The song that follows reveals that the inspiration for the title came from the self-help book collection of a toxic person Maq had struggled to move on from before; “Yeah, I guess we both got our problems / And areas to improve / And I know one of mine is to go a night without sympathising with you.” ‘The Face of God‘ reveals the pain Maq faced after being sexually assaulted by another musician and follows the process of her dealing with what had happened. The instrumentals are soft and melodic to avoid covering up the important lyrics in the song. In the chorus, Maq’s voice is raw as she sings “Could it be true? / You don’t seem like that kind of guy / Not you, you’ve got that one song that I like / They said he’s got one song that I like,” detailing her self-doubt and uncertainty in the face of scepticism from others. Next is self-blame, and Maq’s voice is shaky as she howls “And I saw it, the face of god / And he turned himself away from me and said I did something wrong / That somehow what happened to me was my fault.”
The rest of the album seems to be filled with a longing to care for others as Maq writes about the many people in her life who she loves or has loved in the past, often structuring it as a gentle message to them directly and combining it with nostalgic instrumentals characterised by gentle acoustic guitar riffs. In ‘Anna,’ Maq sings “And you said I’ve got a lot of problems / And one of them is always you / But I’m fine with that / Let’s just work on it” as she remembers her close friend moving away from her. Meanwhile, ‘The Omen‘ sees her looking back at herself and seeing the growth out of past mistakes; “We’ve all made our mother cry / It’s a habit that I’ve finally broken / At this point in my life / And now I’m kinda getting by,” and an old love that has somehow lingered on through the years; “Look at me, it was all for you / And it’s about time that you knew / That I’ve loved you since I was seventeen.”

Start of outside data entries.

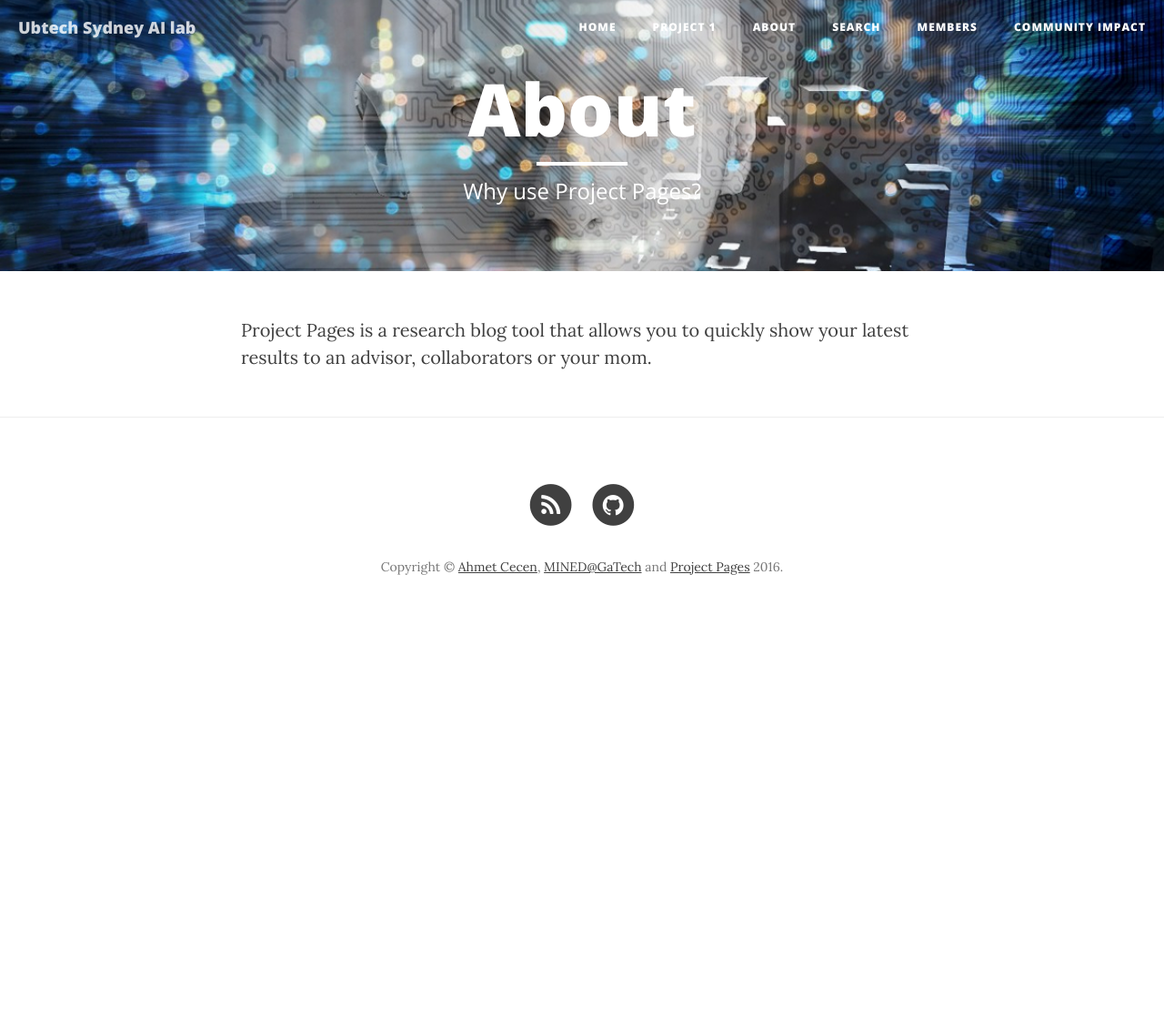
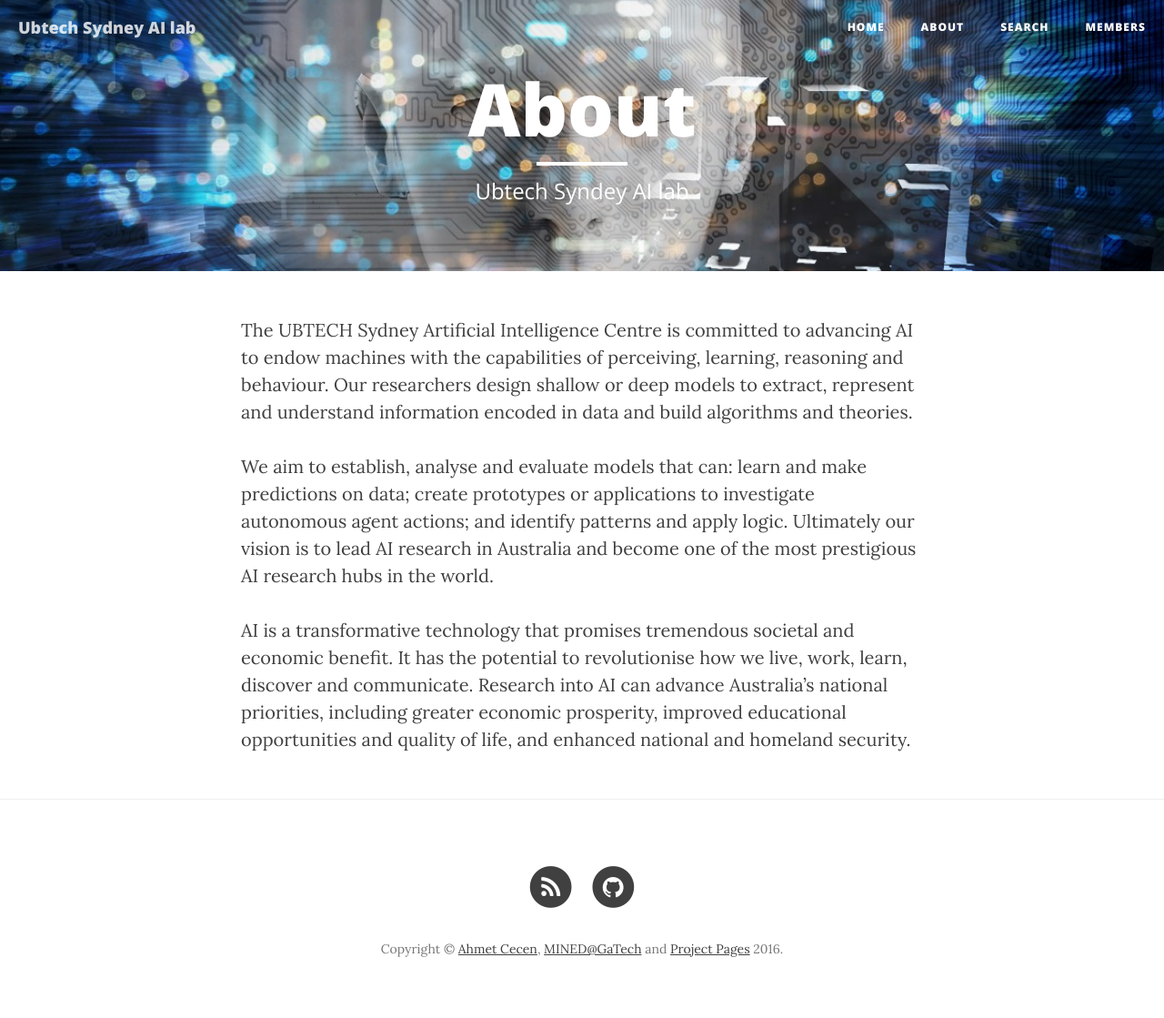
Before and after one commit to ubtechAilab/Projects, a Jekyll site: the page built from about.md, in a window 1280 px wide. Shown: the whole page at 91% size. Built offline with Jekyll 4.4.1, drawn with Linux system fonts in a browser that asks for light colours; nearby versions of some CDN libraries; before the commit the page ends 900 px from its top, so only the background shows below that.

Commit message:
added about

```diff
--- a/_data/members.yml
+++ b/_data/members.yml
@@ -5,4 +5,4 @@
   img: https://avatars1.githubusercontent.com/u/6601815?v=3&s=400
   bio: Dr. Kalidindi’s research interests are broadly centered on designing material internal structure (including composition) for optimal performance in any selected application and identifying hybrid processing routes for its manufacture. To this end, he has employed a harmonious blend of experimental, theoretical, and numerical approaches in his research.
   url: http://mined.gatech.edu/
-  visible: true
+  visible: false
--- a/about.md
+++ b/about.md
@@ -1,8 +1,11 @@
 ---
 layout: page
 title: "About"
-description: "Why use Project Pages?"
 header-img: "img/home-bg.jpg"
 ---
 
-Project Pages is a research blog tool that allows you to quickly show your latest results to an advisor, collaborators or your mom.
+The UBTECH Sydney Artificial Intelligence Centre is committed to advancing AI to endow machines with the capabilities of perceiving, learning, reasoning and behaviour. Our researchers design shallow or deep models to extract, represent and understand information encoded in data and build algorithms and theories.
+
+We aim to establish, analyse and evaluate models that can: learn and make predictions on data; create prototypes or applications to investigate autonomous agent actions; and identify patterns and apply logic. Ultimately our vision is to lead AI research in Australia and become one of the most prestigious AI research hubs in the world.
+
+AI is a transformative technology that promises tremendous societal and economic benefit. It has the potential to revolutionise how we live, work, learn, discover and communicate. Research into AI can advance Australia's national priorities, including greater economic prosperity, improved educational opportunities and quality of life, and enhanced national and homeland security.
```
Also changed, not shown: mentions.html (deleted, +0 -14 lines), projects/project1.md (deleted, +0 -7 lines).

The last song on the album, ‘I’ve Got You,’ is dedicated to Maq’s father who had passed away in late 2016. She gently recalls past memories with him, from when she had gotten hurt by broken glass as a child to when he first got sick when she was fifteen. Her voice goes from being steady to drifting off into a shiver of emotion as she sings “I’m so proud that half of me grew from you / All the broken parts too / I’ve got you / I will always hear your voice when I speak / I will always see your face in me,” perfectly capturing the love and respect she had for her father.
Overall, the album shows that although Camp Cope will fight ardently for what they believe in, they’re not here to be mean; they are the newest faces of the ‘do no harm, take no shit’ movement. Camp Cope doesn’t sugar-coat things, because why should they? Sugar-coatings only mask what’s already there. Why tone down the gravity of issues when they want to emphasise the importance of change, and why try to skirt around how much the people they love mean to them when everyone is temporary? These girls understand how easy it is for us to miss what’s important in life, and will make a point to teach you not to fall for it, all while having fun and being badass.